WHAT YOU WILL DO:
Take the material below and reproduce, word for word, only the lines from the line with "file changes, with" through the line with "Worker has a".

DATA RECORDS:
--- --- ---

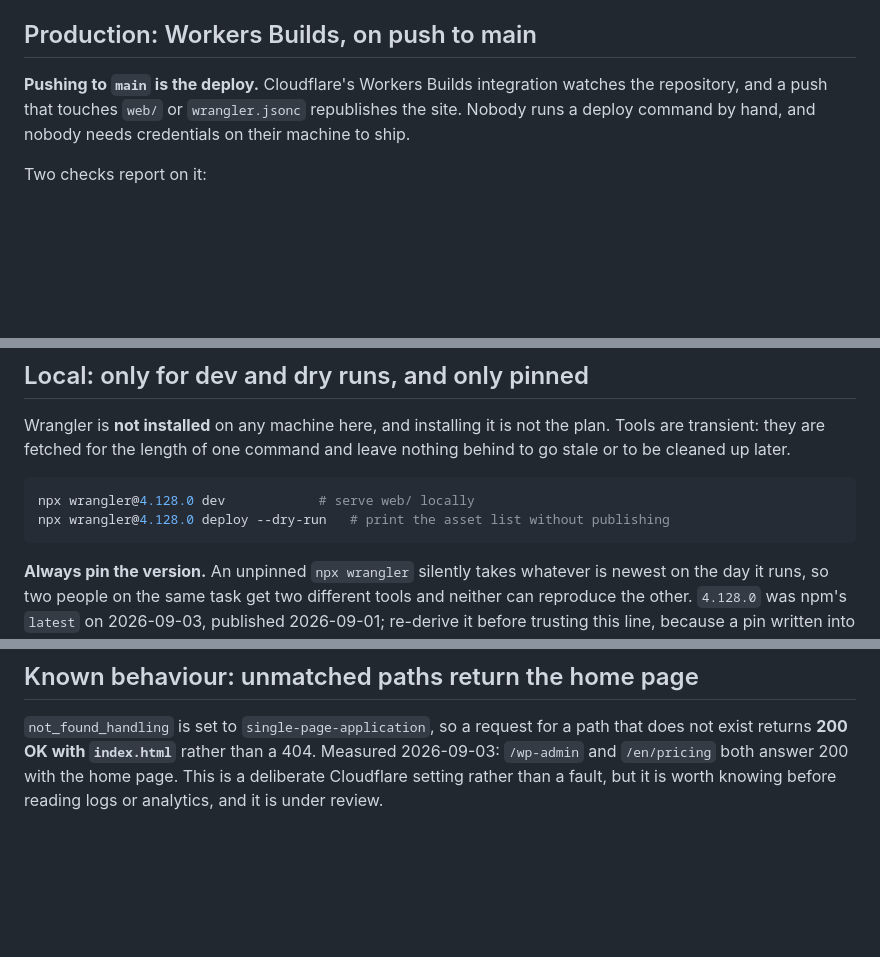
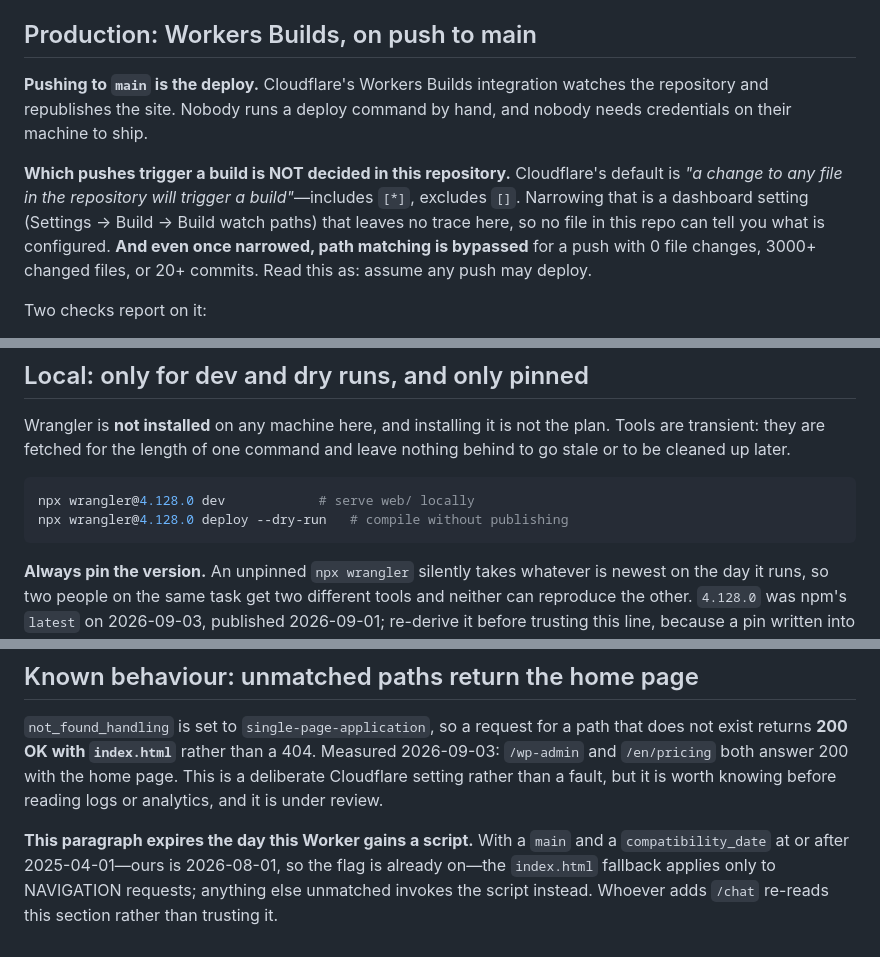
Before and after one commit to TheColliery/Kolwen, a Markdown page: docs/DEPLOY.md, 3 parts joined by grey strips. GitHub-like rendering; blank space fills up the shorter version.

Commit message:
fix(docs): correct three things the deploy doc got wrong
The room's own reviewer read the doc against Cloudflare's documentation and
found the trigger sentence false. It said a push touching web/ or
wrangler.jsonc republishes the site. Cloudflare's default is a build on a
change to any file, and narrowing that is a dashboard setting that leaves no
trace in the repository — so the doc was asserting state no file here can
confirm. Worse, even a narrowed configuration is bypassed for a push with no
file changes, with 3000+ changed files, or with 20+ commits. The doc now says
to assume any push may deploy.

The --dry-run comment claimed it prints the asset list. The command reference
does not say that, and it could not be verified from here, so the description
is now only what is documented.

And the 404 note was true today and would have gone silently false: once this
Worker has a script, the index.html fallback applies only to navigation
requests. It now says so, and says whoever adds /chat re-reads it.

Fixes: fb3f96e461e1668414b20370beeef8771d584aba

Co-Authored-By: Claude Opus 5 <noreply@anthropic.com>

````diff
--- a/docs/DEPLOY.md
+++ b/docs/DEPLOY.md
@@ -7,8 +7,15 @@ application.
 ## Production: Workers Builds, on push to main
 
 **Pushing to `main` is the deploy.** Cloudflare's Workers Builds integration watches the
-repository, and a push that touches `web/` or `wrangler.jsonc` republishes the site. Nobody runs a
-deploy command by hand, and nobody needs credentials on their machine to ship.
+repository and republishes the site. Nobody runs a deploy command by hand, and nobody needs
+credentials on their machine to ship.
+
+**Which pushes trigger a build is NOT decided in this repository.** Cloudflare's default is
+*"a change to any file in the repository will trigger a build"*—includes `[*]`, excludes `[]`.
+Narrowing that is a dashboard setting (Settings → Build → Build watch paths) that leaves no trace
+here, so no file in this repo can tell you what is configured. **And even once narrowed, path
+matching is bypassed** for a push with 0 file changes, 3000+ changed files, or 20+ commits. Read
+this as: assume any push may deploy.
 
 Two checks report on it:
 
@@ -31,7 +38,7 @@ to be cleaned up later.
 
 ```bash
 npx wrangler@4.128.0 dev            # serve web/ locally
-npx wrangler@4.128.0 deploy --dry-run   # print the asset list without publishing
+npx wrangler@4.128.0 deploy --dry-run   # compile without publishing
 ```
 
 **Always pin the version.** An unpinned `npx wrangler` silently takes whatever is newest on the
@@ -61,3 +68,8 @@ live URL.
 exist returns **200 OK with `index.html`** rather than a 404. Measured 2026-09-03: `/wp-admin` and
 `/en/pricing` both answer 200 with the home page. This is a deliberate Cloudflare setting rather
 than a fault, but it is worth knowing before reading logs or analytics, and it is under review.
+
+**This paragraph expires the day this Worker gains a script.** With a `main` and a
+`compatibility_date` at or after 2025-04-01—ours is 2026-08-01, so the flag is already on—the
+`index.html` fallback applies only to NAVIGATION requests; anything else unmatched invokes the
+script instead. Whoever adds `/chat` re-reads this section rather than trusting it.
````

--- --- ---

RESPONSE AREA:
file changes, with 3000+ changed files, or with 20+ commits. The doc now says
to assume any push may deploy.

The --dry-run comment claimed it prints the asset list. The command reference
does not say that, and it could not be verified from here, so the description
is now only what is documented.

And the 404 note was true today and would have gone silently false: once this
Worker has a script, the index.html fallback applies only to navigation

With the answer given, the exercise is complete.